Aim of the task — The answer must consist of every line from the data that holds "value".

Web interface edit records —
________
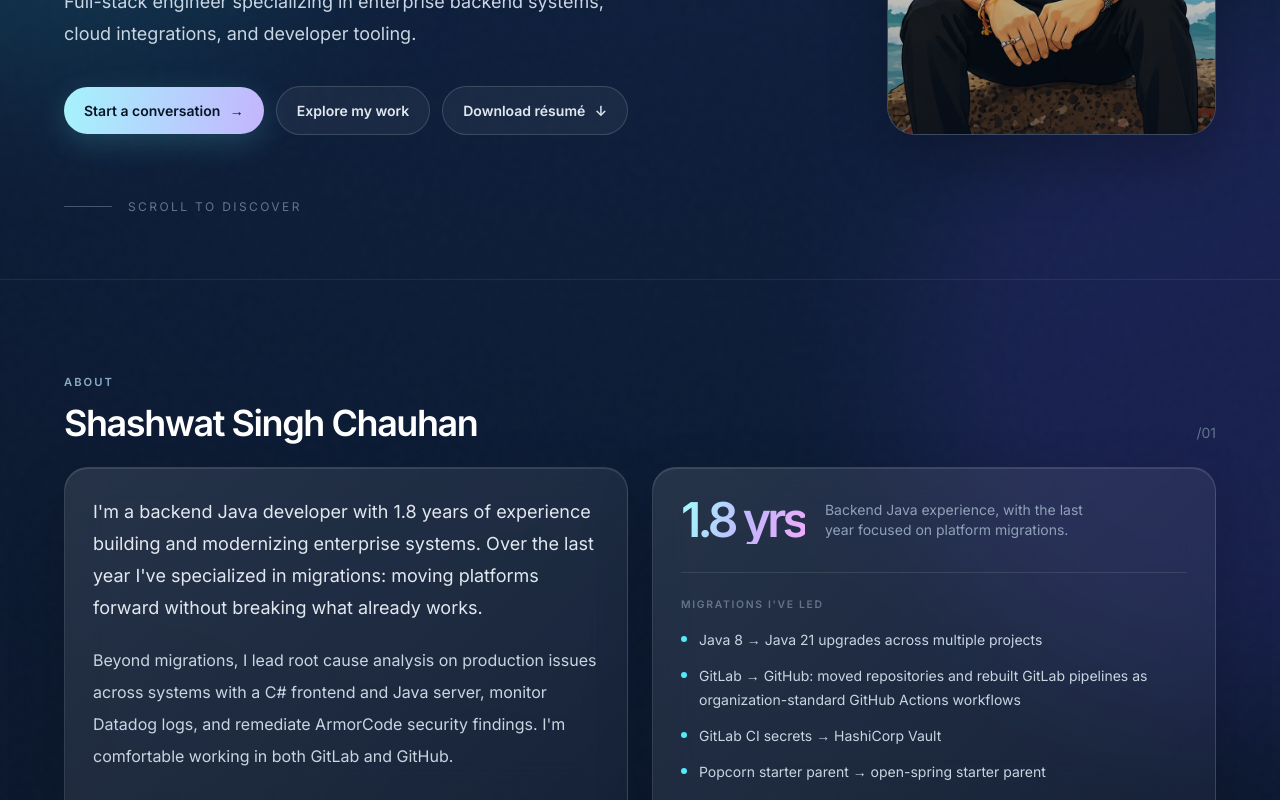
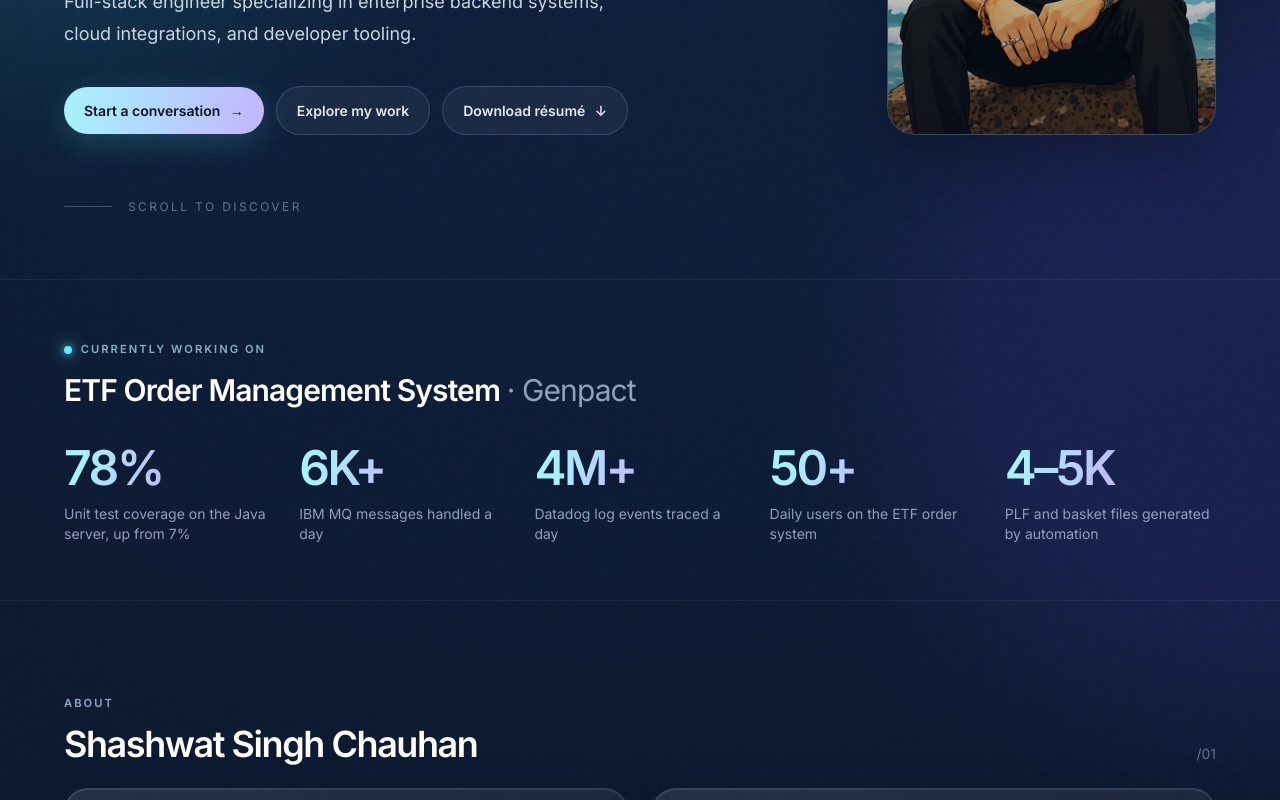
Before and after one commit to Shashwat186/Shashwat-portfolio, a Next.js app: page / in a window 1280 px wide. Shown: the part 673-1473 px from the top of the page. Built offline with nearby package versions, Linux system fonts and the light colour scheme.

Commit message:
closes #1

```diff
--- a/src/app/page.tsx
+++ b/src/app/page.tsx
@@ -87,6 +87,12 @@ export default function Home() {
         </div>
       </section>
 
+      <section id="impact" aria-label="Impact in numbers" className="section-wrap px-6 py-14"><div className="mx-auto max-w-6xl">
+        <p className="eyebrow"><span className="status-dot" /> Currently working on</p>
+        <h2 className="mt-3 text-2xl font-semibold tracking-[-.03em] text-white sm:text-3xl">{resume.currentApplication.name} <span className="font-normal text-slate-400">· {resume.currentApplication.company}</span></h2>
+        <dl className="mt-9 grid grid-cols-2 gap-x-6 gap-y-10 lg:grid-cols-5">{resume.stats.map((stat) => <div key={stat.label} className="flex flex-col-reverse justify-end last:col-span-2 lg:last:col-span-1"><dt className="mt-3 max-w-[13rem] text-sm leading-5 text-slate-400">{stat.label}</dt><dd className="m-0 text-5xl font-semibold tracking-[-.05em] text-gradient">{stat.value}</dd></div>)}</dl>
+      </div></section>
+
       <section id="about" className="section-wrap px-6 py-24 short:pt-22"><div className="mx-auto max-w-6xl">
         <SectionIntro number="01" eyebrow="About" title="Shashwat Singh Chauhan" />
         <div className="mt-12 grid gap-6 lg:grid-cols-2 short:mt-6">
--- a/src/data/resume.ts
+++ b/src/data/resume.ts
@@ -9,6 +9,14 @@ export const resume: Resume = {
     mobile: "+91-9982602200",
   },
   summary: "Full-stack engineer specializing in enterprise backend systems, cloud integrations, and developer tooling.",
+  currentApplication: { name: "ETF Order Management System", company: "Genpact" },
+  stats: [
+    { value: "78%", label: "Unit test coverage on the Java server, up from 7%" },
+    { value: "6K+", label: "IBM MQ messages handled a day" },
+    { value: "4M+", label: "Datadog log events traced a day" },
+    { value: "50+", label: "Daily users on the ETF order system" },
+    { value: "4–5K", label: "PLF and basket files generated by automation" },
+  ],
   skills: {
     languages: ["Java", "SQL", "Python", "C#"],
     backend: ["Spring Boot", "Spring MVC", "JAX-RS", "REST APIs", "IBM MQ", "Okta", "SFTP / FTP", "MVC Architecture"],
```
Also changed, not shown: src/types/resume.ts (+12 -0 lines).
________
Written answer —
+        <dl className="mt-9 grid grid-cols-2 gap-x-6 gap-y-10 lg:grid-cols-5">{resume.stats.map((stat) => <div key={stat.label} className="flex flex-col-reverse justify-end last:col-span-2 lg:last:col-span-1"><dt className="mt-3 max-w-[13rem] text-sm leading-5 text-slate-400">{stat.label}</dt><dd className="m-0 text-5xl font-semibold tracking-[-.05em] text-gradient">{stat.value}</dd></div>)}</dl>
+    { value: "78%", label: "Unit test coverage on the Java server, up from 7%" },
+    { value: "6K+", label: "IBM MQ messages handled a day" },
+    { value: "4M+", label: "Datadog log events traced a day" },
+    { value: "50+", label: "Daily users on the ETF order system" },
+    { value: "4–5K", label: "PLF and basket files generated by automation" },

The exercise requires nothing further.